To be perfectly honest, I didn’t know much about the 80s series The A-Team upon which the new film of the same name was based.  I was familiar with Mr T, and my old boss had once referred to our particular team for a large legal transaction as “the A-Team” (apart from me, there were two other lawyers — one was a sexual deviant and the other was nicknamed “Freakshow” for his horrible BO, saliva spraying, flaky dandruff, and body hairs poking out of missed button holes), but that was the extent of my knowledge.

This new “A-Team” features Liam Neeson (how can you not like a guy who played Oscar Schindler, Qui-Gon Jinn and kicked serious butt in Taken?) as their leader “Hannibal”, rising star Bradley Cooper (The Hangover) as the slick “Face”, Sharlto Copley (District 9) as “Howling Mad” Murdoch, and MMA fighter Quinton “Rampage” Jackson as BA Baracus (the new Mr T).  These four dudes somehow come together and become extremely close (in condensed off-screen time), blowing things up and making wisecracks while they save the world from corrupt government officials and counterfeit money plates.

The A-Team is what it is.  An all-out, over-the-top action movie with a bunch of cool, wacky guys, a few rather tame/lame jokes, a couple of twists and turns in the plot, and lots and lots of explosions.  It starts with a bang and never lets the foot off the pedal.  Fun and exciting?  For the most part.  Engaging and riveting?  Not exactly.  As far as action movies go, I suppose it could have been a lot worse, but this was definitely no classic.  However, if you just want a couple of hours of light entertainment, The A-Team is actually quite up to the task.
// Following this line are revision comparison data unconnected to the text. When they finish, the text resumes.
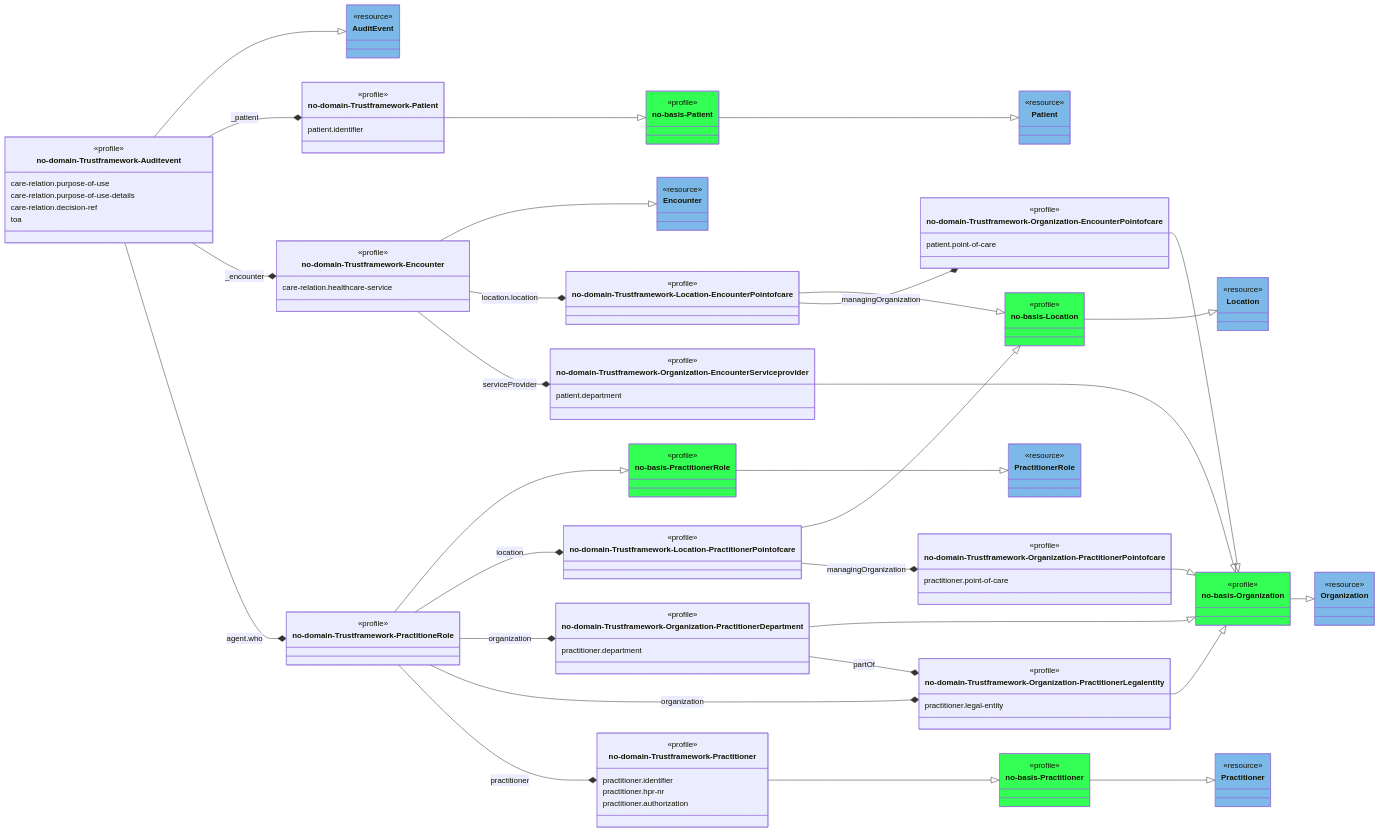
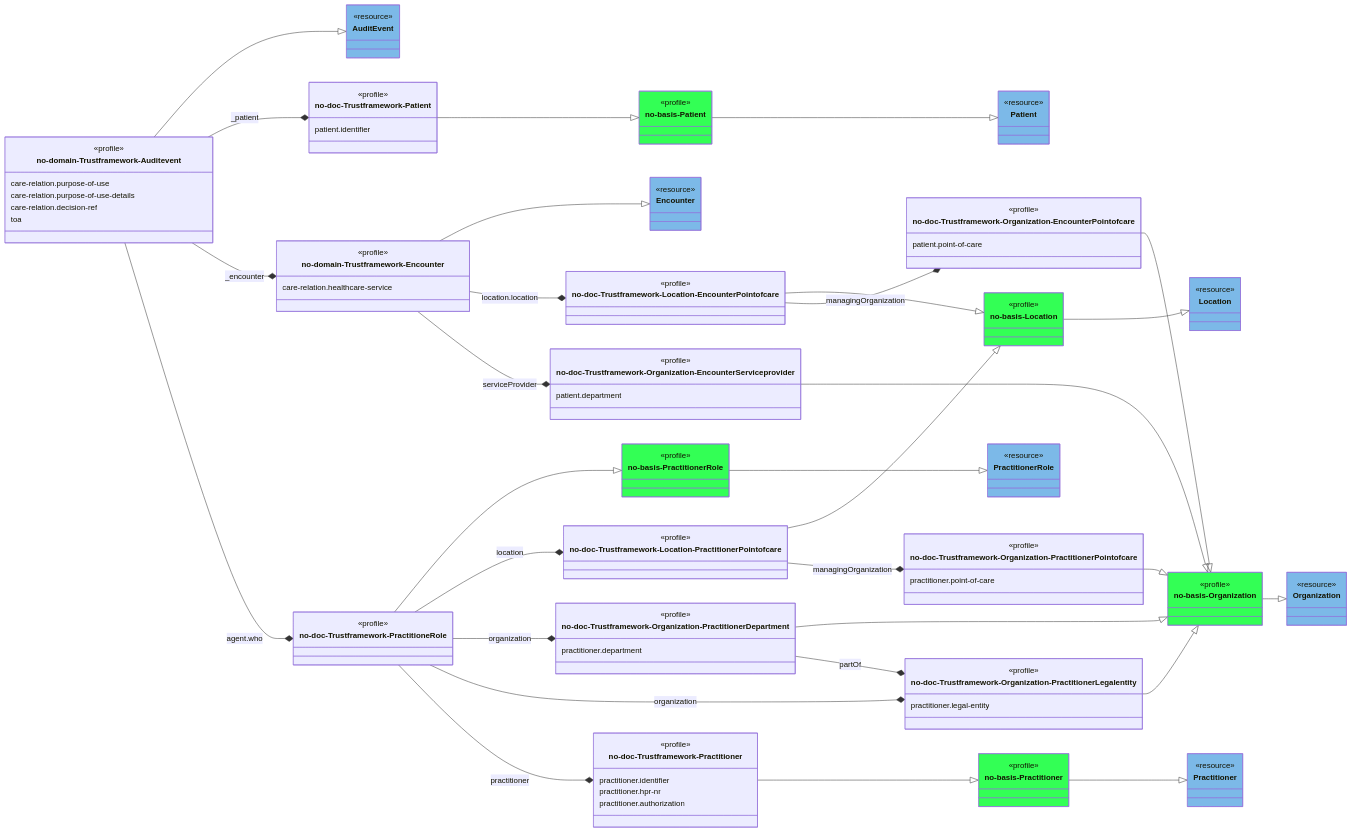
One commit to HL7Norway/AuditEvent changed the diagram in AuditEvent/input/images/AuditEvent-ClassDiagram.mmd. Above: the diagram before and after it, drawn with Mermaid. The commit also changed 11 other files, not shown here.

```diff
--- a/AuditEvent/input/images/AuditEvent-ClassDiagram.mmd
+++ b/AuditEvent/input/images/AuditEvent-ClassDiagram.mmd
@@ -1,139 +1,139 @@
 classDiagram
    direction RL
 
    class AuditEvent { <<resource>>  }
    style AuditEvent fill:#7CB9E8
    class Practitioner { <<resource>> }
    style Practitioner fill:#7CB9E8   
    class PractitionerRole { <<resource>> }
    style PractitionerRole fill:#7CB9E8      
    class Organization { <<resource>> }
    style Organization fill:#7CB9E8         
    class Location { <<resource>> }
    style Location fill:#7CB9E8        
    class Patient { <<resource>> }
    style Patient fill:#7CB9E8           
    class Encounter { <<resource>> }
    style Encounter fill:#7CB9E8 
   
 
  
    class no_basis_Patient["no-basis-Patient"]  {<<profile>>}
    class no_basis_Location["no-basis-Location"] {<<profile>>}
    class no_basis_PractitionerRole["no-basis-PractitionerRole"] {<<profile>>}
    class no_basis_Organization["no-basis-Organization"] {<<profile>>}
    class no_basis_Practitioner["no-basis-Practitioner"] {<<profile>>}
    style no_basis_Practitioner fill:#33FF55 
    style no_basis_Patient fill:#33FF55 
    style no_basis_Location fill:#33FF55 
    style no_basis_Organization fill:#33FF55     
    style no_basis_PractitionerRole fill:#33FF55     
                
    class no-domain-Trustframework-Auditevent {
      <<profile>>
      care-relation.purpose-of-use
      care-relation.purpose-of-use-details
      care-relation.decision-ref     
      toa
    }
   
 
-   class no-domain-Trustframework-PractitioneRole  {<<profile>>}
-   class no-domain-Trustframework-Organization-PractitionerDepartment { 
+   class no-doc-Trustframework-PractitioneRole  {<<profile>>}
+   class no-doc-Trustframework-Organization-PractitionerDepartment { 
      <<profile>>
      practitioner.department
    }   
   
 
-   class no-domain-Trustframework-Practitioner  {
+   class no-doc-Trustframework-Practitioner  {
      <<profile>>
      practitioner.identifier
      practitioner.hpr-nr
      practitioner.authorization
    }
 
-   class no-domain-Trustframework-Organization-PractitionerLegalentity {
+   class no-doc-Trustframework-Organization-PractitionerLegalentity {
      <<profile>>
      practitioner.legal-entity
    }
-   class no-domain-Trustframework-Location-PractitionerPointofcare {<<profile>>}
-   class no-domain-Trustframework-Organization-PractitionerPointofcare {
+   class no-doc-Trustframework-Location-PractitionerPointofcare {<<profile>>}
+   class no-doc-Trustframework-Organization-PractitionerPointofcare {
      <<profile>>
      practitioner.point-of-care
    }
    class no-domain-Trustframework-Encounter {
      <<profile>>
      care-relation.healthcare-service
    }
-   class no-domain-Trustframework-Patient {
+   class no-doc-Trustframework-Patient {
      <<profile>>
      patient.identifier
    }
 
-   class no-domain-Trustframework-Location-EncounterPointofcare {<<profile>>}
-   class no-domain-Trustframework-Organization-EncounterPointofcare {
+   class no-doc-Trustframework-Location-EncounterPointofcare {<<profile>>}
+   class no-doc-Trustframework-Organization-EncounterPointofcare {
      <<profile>>
      patient.point-of-care     
    }
-   class no-domain-Trustframework-Organization-EncounterServiceprovider {
+   class no-doc-Trustframework-Organization-EncounterServiceprovider {
      <<profile>>
      patient.department
    }
 
    AuditEvent <|-- no-domain-Trustframework-Auditevent 
-   no_basis_PractitionerRole <|-- no-domain-Trustframework-PractitioneRole 
-   no_basis_Practitioner <|-- no-domain-Trustframework-Practitioner
-   no_basis_Organization <|-- no-domain-Trustframework-Organization-PractitionerDepartment   
-   no_basis_Organization <|-- no-domain-Trustframework-Organization-PractitionerLegalentity
-   no_basis_Organization <|-- no-domain-Trustframework-Organization-EncounterPointofcare
-   no_basis_Organization <|-- no-domain-Trustframework-Organization-PractitionerPointofcare
-   no_basis_Organization <|-- no-domain-Trustframework-Organization-EncounterServiceprovider
-   no_basis_Location <|-- no-domain-Trustframework-Location-EncounterPointofcare
-   no_basis_Location <|-- no-domain-Trustframework-Location-PractitionerPointofcare
+   no_basis_PractitionerRole <|-- no-doc-Trustframework-PractitioneRole 
+   no_basis_Practitioner <|-- no-doc-Trustframework-Practitioner
+   no_basis_Organization <|-- no-doc-Trustframework-Organization-PractitionerDepartment   
+   no_basis_Organization <|-- no-doc-Trustframework-Organization-PractitionerLegalentity
+   no_basis_Organization <|-- no-doc-Trustframework-Organization-EncounterPointofcare
+   no_basis_Organization <|-- no-doc-Trustframework-Organization-PractitionerPointofcare
+   no_basis_Organization <|-- no-doc-Trustframework-Organization-EncounterServiceprovider
+   no_basis_Location <|-- no-doc-Trustframework-Location-EncounterPointofcare
+   no_basis_Location <|-- no-doc-Trustframework-Location-PractitionerPointofcare
    Location <|-- no_basis_Location
-   no_basis_Patient <|-- no-domain-Trustframework-Patient
+   no_basis_Patient <|-- no-doc-Trustframework-Patient
    Patient <|-- no_basis_Patient
    Encounter <|-- no-domain-Trustframework-Encounter
    PractitionerRole <|-- no_basis_PractitionerRole
    Organization <|-- no_basis_Organization
    Practitioner <|--  no_basis_Practitioner
   
-    no-domain-Trustframework-Organization-PractitionerPointofcare *-- no-domain-Trustframework-Location-PractitionerPointofcare : managingOrganization
-    no-domain-Trustframework-Organization-PractitionerLegalentity *-- no-domain-Trustframework-Organization-PractitionerDepartment : partOf
-    no-domain-Trustframework-Location-EncounterPointofcare *-- no-domain-Trustframework-Encounter : location.location
-    no-domain-Trustframework-Organization-EncounterServiceprovider *-- no-domain-Trustframework-Encounter: serviceProvider
-    no-domain-Trustframework-Organization-EncounterPointofcare *-- no-domain-Trustframework-Location-EncounterPointofcare : managingOrganization
-    no-domain-Trustframework-Location-PractitionerPointofcare *-- no-domain-Trustframework-PractitioneRole  : location
-    no-domain-Trustframework-Organization-PractitionerDepartment *-- no-domain-Trustframework-PractitioneRole  : organization
-    no-domain-Trustframework-Organization-PractitionerLegalentity *-- no-domain-Trustframework-PractitioneRole  : organization
-    no-domain-Trustframework-Practitioner *-- no-domain-Trustframework-PractitioneRole  : practitioner
-    no-domain-Trustframework-Patient *-- no-domain-Trustframework-Auditevent  : _patient
+    no-doc-Trustframework-Organization-PractitionerPointofcare *-- no-doc-Trustframework-Location-PractitionerPointofcare : managingOrganization
+    no-doc-Trustframework-Organization-PractitionerLegalentity *-- no-doc-Trustframework-Organization-PractitionerDepartment : partOf
+    no-doc-Trustframework-Location-EncounterPointofcare *-- no-domain-Trustframework-Encounter : location.location
+    no-doc-Trustframework-Organization-EncounterServiceprovider *-- no-domain-Trustframework-Encounter: serviceProvider
+    no-doc-Trustframework-Organization-EncounterPointofcare *-- no-doc-Trustframework-Location-EncounterPointofcare : managingOrganization
+    no-doc-Trustframework-Location-PractitionerPointofcare *-- no-doc-Trustframework-PractitioneRole  : location
+    no-doc-Trustframework-Organization-PractitionerDepartment *-- no-doc-Trustframework-PractitioneRole  : organization
+    no-doc-Trustframework-Organization-PractitionerLegalentity *-- no-doc-Trustframework-PractitioneRole  : organization
+    no-doc-Trustframework-Practitioner *-- no-doc-Trustframework-PractitioneRole  : practitioner
+    no-doc-Trustframework-Patient *-- no-domain-Trustframework-Auditevent  : _patient
     no-domain-Trustframework-Encounter *-- no-domain-Trustframework-Auditevent  : _encounter
-    no-domain-Trustframework-PractitioneRole  *-- no-domain-Trustframework-Auditevent  : agent.who
+    no-doc-Trustframework-PractitioneRole  *-- no-domain-Trustframework-Auditevent  : agent.who
     
     link AuditEvent "https://hl7.org/fhir/R4/auditevent.html" 
     link Practitioner "https://hl7.org/fhir/R4/practitioner.html" 
     link PractitionerRole "https://hl7.org/fhir/R4/practitionerrole.html" 
     link Organization "https://hl7.org/fhir/R4/organization.html" 
     link Location "https://hl7.org/fhir/R4/location.html" 
     link Patient  "https://hl7.org/fhir/R4/patient.html" 
     link Encounter "https://hl7.org/fhir/R4/encounter.html" 
   
 
     link no-domain-Trustframework-Auditevent "StructureDefinition-no-domain-Trustframework-Auditevent.html"
-    link no-domain-Trustframework-PractitioneRole  "StructureDefinition-no-domain-Trustframework-PractitioneRole.html"
-    link no-domain-Trustframework-Organization-PractitionerDepartment "StructureDefinition-no-domain-Trustframework-Organization-PractitionerDepartment.html"
-    link no-domain-Trustframework-Practitioner "StructureDefinition-no-domain-Trustframework-Practitioner.html"
-    link no-domain-Trustframework-Organization-PractitionerLegalentity "StructureDefinition-no-domain-Trustframework-Organization-PractitionerLegalentity.html"
-    link no-domain-Trustframework-Location-PractitionerPointofcare "StructureDefinition-no-domain-Trustframework-Location-PractitionerPointofcare.html"
-    link no-domain-Trustframework-Organization-PractitionerPointofcare "StructureDefinition-no-domain-Trustframework-Organization-PractitionerPointofcare.html"
+    link no-doc-Trustframework-PractitioneRole  "StructureDefinition-no-doc-Trustframework-PractitioneRole.html"
+    link no-doc-Trustframework-Organization-PractitionerDepartment "StructureDefinition-no-doc-Trustframework-Organization-PractitionerDepartment.html"
+    link no-doc-Trustframework-Practitioner "StructureDefinition-no-doc-Trustframework-Practitioner.html"
+    link no-doc-Trustframework-Organization-PractitionerLegalentity "StructureDefinition-no-doc-Trustframework-Organization-PractitionerLegalentity.html"
+    link no-doc-Trustframework-Location-PractitionerPointofcare "StructureDefinition-no-doc-Trustframework-Location-PractitionerPointofcare.html"
+    link no-doc-Trustframework-Organization-PractitionerPointofcare "StructureDefinition-no-doc-Trustframework-Organization-PractitionerPointofcare.html"
     link no-domain-Trustframework-Encounter "StructureDefinition-no-domain-Trustframework-Encounter.html"
-    link no-domain-Trustframework-Patient "StructureDefinition-no-domain-Trustframework-Patient.html"
-    link no-domain-Trustframework-Location-EncounterPointofcare "StructureDefinition-no-domain-Trustframework-Location-EncounterPointofcare.html"
-    link no-domain-Trustframework-Organization-EncounterPointofcare "StructureDefinition-no-domain-Trustframework-Organization-EncounterPointofcare.html"
-    link no-domain-Trustframework-Organization-EncounterServiceprovider "StructureDefinition-no-domain-Trustframework-Organization-EncounterServiceprovider.html"
+    link no-doc-Trustframework-Patient "StructureDefinition-no-doc-Trustframework-Patient.html"
+    link no-doc-Trustframework-Location-EncounterPointofcare "StructureDefinition-no-doc-Trustframework-Location-EncounterPointofcare.html"
+    link no-doc-Trustframework-Organization-EncounterPointofcare "StructureDefinition-no-doc-Trustframework-Organization-EncounterPointofcare.html"
+    link no-doc-Trustframework-Organization-EncounterServiceprovider "StructureDefinition-no-doc-Trustframework-Organization-EncounterServiceprovider.html"
     link no_basis_Patient "https://simplifier.net/hl7norwayno-basis/nobasispatient"
     link no_basis_Location "https://simplifier.net/hl7norwayno-basis/nobasislocation"
     link no_basis_PractitionerRole "https://simplifier.net/hl7norwayno-basis/nobasispractitionerrole"
     link no_basis_Organization "https://simplifier.net/hl7norwayno-basis/nobasisorganization"
     link no_basis_Practitioner "https://simplifier.net/hl7norwayno-basis/nobasispractitioner"
```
Since I don’t know about the original there’s nothing to compare them to, but I think the chemistry is largely there for this crew.  I would say Jackson, not being a career actor and all, was the weakest link of the foursome.  He just looks uncomfortable out there churning out those lines.

To me, it was the villains that stole the show.  Patrick Wilson (super underrated actor) gets a pretty meaty role as a nasty but inept CIA Agent and seems to really enjoy being a douche, whereas Brian Bloom (I’ve seen him in Dollhouse and a bunch of other TV shows) unexpectedly excels as the evil private security dude.

On the other hand, Jessica Biel received a rather thankless role as the helpless agent on the side slash love-interest.  She was looking slim and pretty but that was about it.

Considering the “average” reception of the film at the box office, whether a sequel will be forthcoming remains to be seen.  In some ways The A-Team failed to live up to expectations because of the popularity of the original TV series, but in other ways it exceeded expectations because most people thought it would be complete trash (but it’s not).  Keep your expectations in check and go along for the ride.

3 stars out of 5